Stored data entries
--------------------
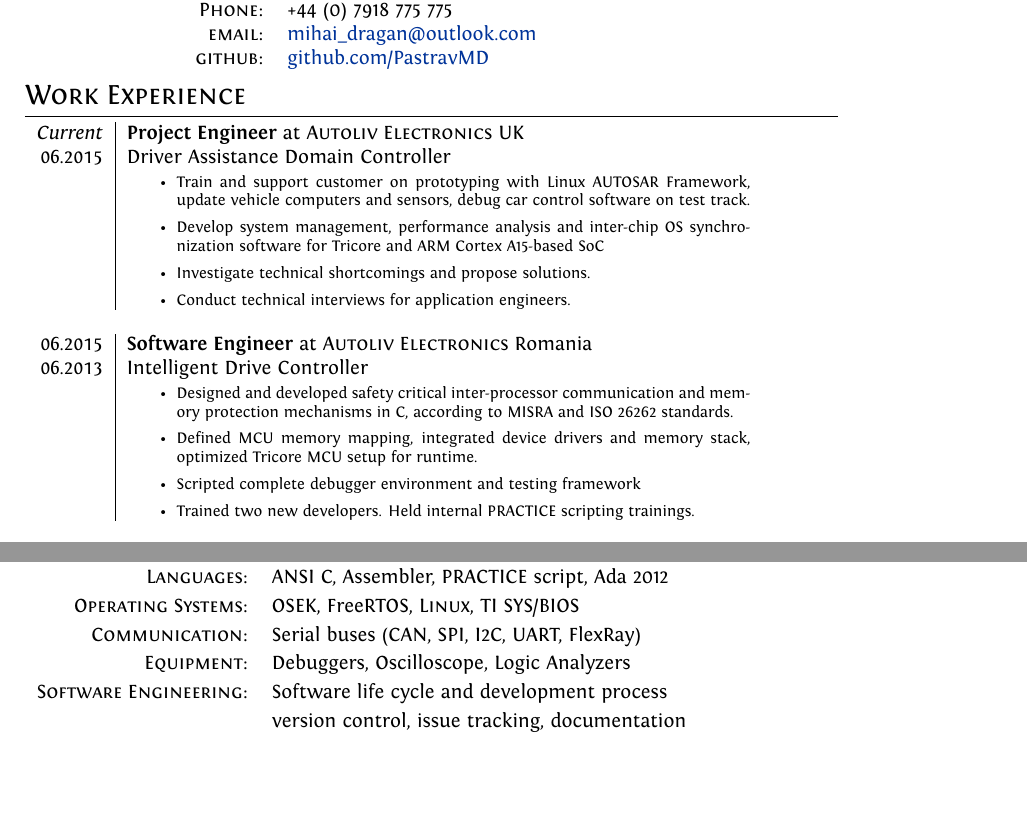
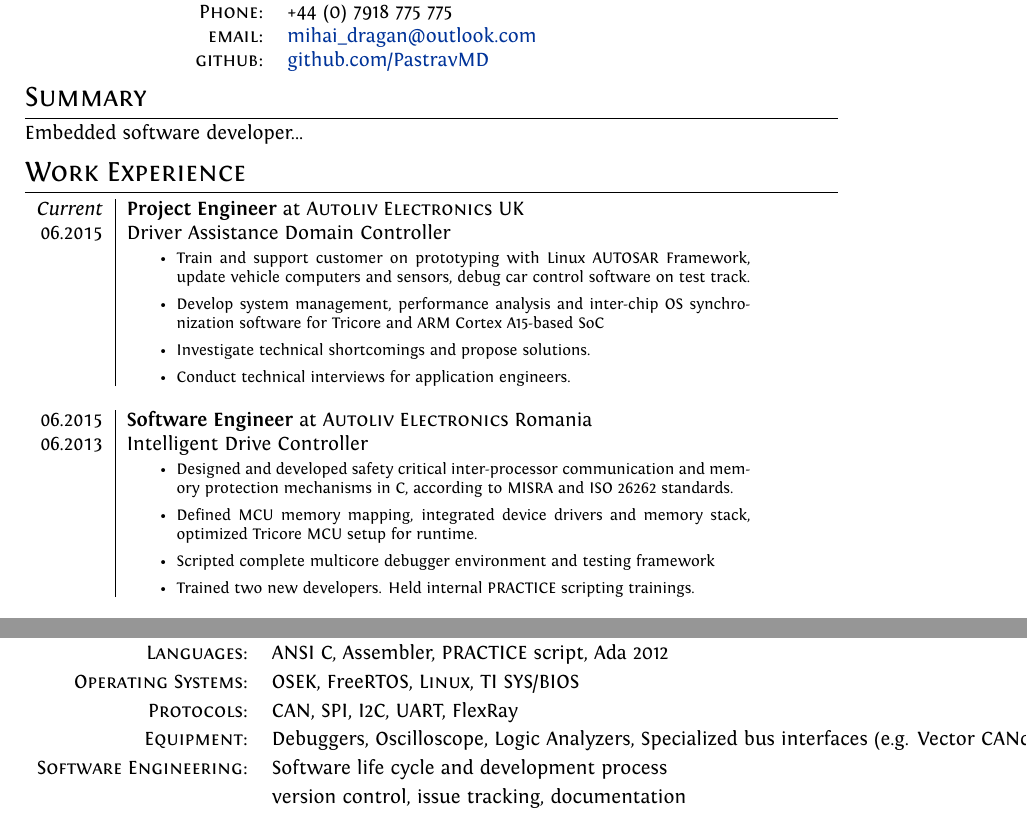
Before and after one commit to mytrainingrepo/Resume, a LaTeX CV (cv.tex): two parts of pages 1 and 2 of 2, joined at a grey line, cut so that both start at the same text, the shorter picture padded with empty space. Compiled offline with XeLaTeX.

Commit message:
bits & bobs

```diff
--- a/cv.tex
+++ b/cv.tex
@@ -72,6 +72,9 @@
     \textsc{github:}    & \href{https://github.com/PastravMD}{github.com/PastravMD}
 \end{tabular}
 
+\section{Summary}
+Embedded software developer...
+
 %Section: Work Experience at the top
 \section{Work Experience}
 \begin{tabular}{r|p{11cm}}
@@ -96,7 +99,7 @@
 \begin{itemize}[topsep=0pt]
   \item Designed and developed safety critical inter-processor communication and memory protection mechanisms in C, according to MISRA and ISO 26262 standards.
   \item Defined MCU memory mapping, integrated device drivers and memory stack, optimized Tricore MCU setup for runtime.
-  \item Scripted complete debugger environment and testing framework
+  \item Scripted complete multicore debugger environment and testing framework
   \item Trained two new developers. Held internal PRACTICE scripting trainings.
 \end{itemize}
 \end{minipage}
@@ -160,8 +163,8 @@
 \begin{tabular}{rl}
 \textsc{Languages:} & ANSI C, Assembler, PRACTICE script, Ada 2012 \\
 \textsc{Operating Systems:} & OSEK, FreeRTOS, \textsc{Linux}, TI SYS/BIOS \\
-\textsc{Communication:} & Serial buses (CAN, SPI, I2C, UART, FlexRay) \\
-\textsc{Equipment:} & Debuggers, Oscilloscope, Logic Analyzers \\
+\textsc{Protocols:} & CAN, SPI, I2C, UART, FlexRay \\
+\textsc{Equipment:} & Debuggers, Oscilloscope, Logic Analyzers, Specialized bus interfaces (e.g. Vector CANcase)\\
 \textsc{Software Engineering:} & Software life cycle and development process\\
 & version control, issue tracking, documentation\\
 \textsc{Miscellaneous:} & microcontrollers, embedded systems, \\
```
--------------------
» **Problem statement**:
Report the lines above that contain "tabular".

» **Task answer**:
 \end{tabular}
 \begin{tabular}{r|p{11cm}}
 \begin{tabular}{rl}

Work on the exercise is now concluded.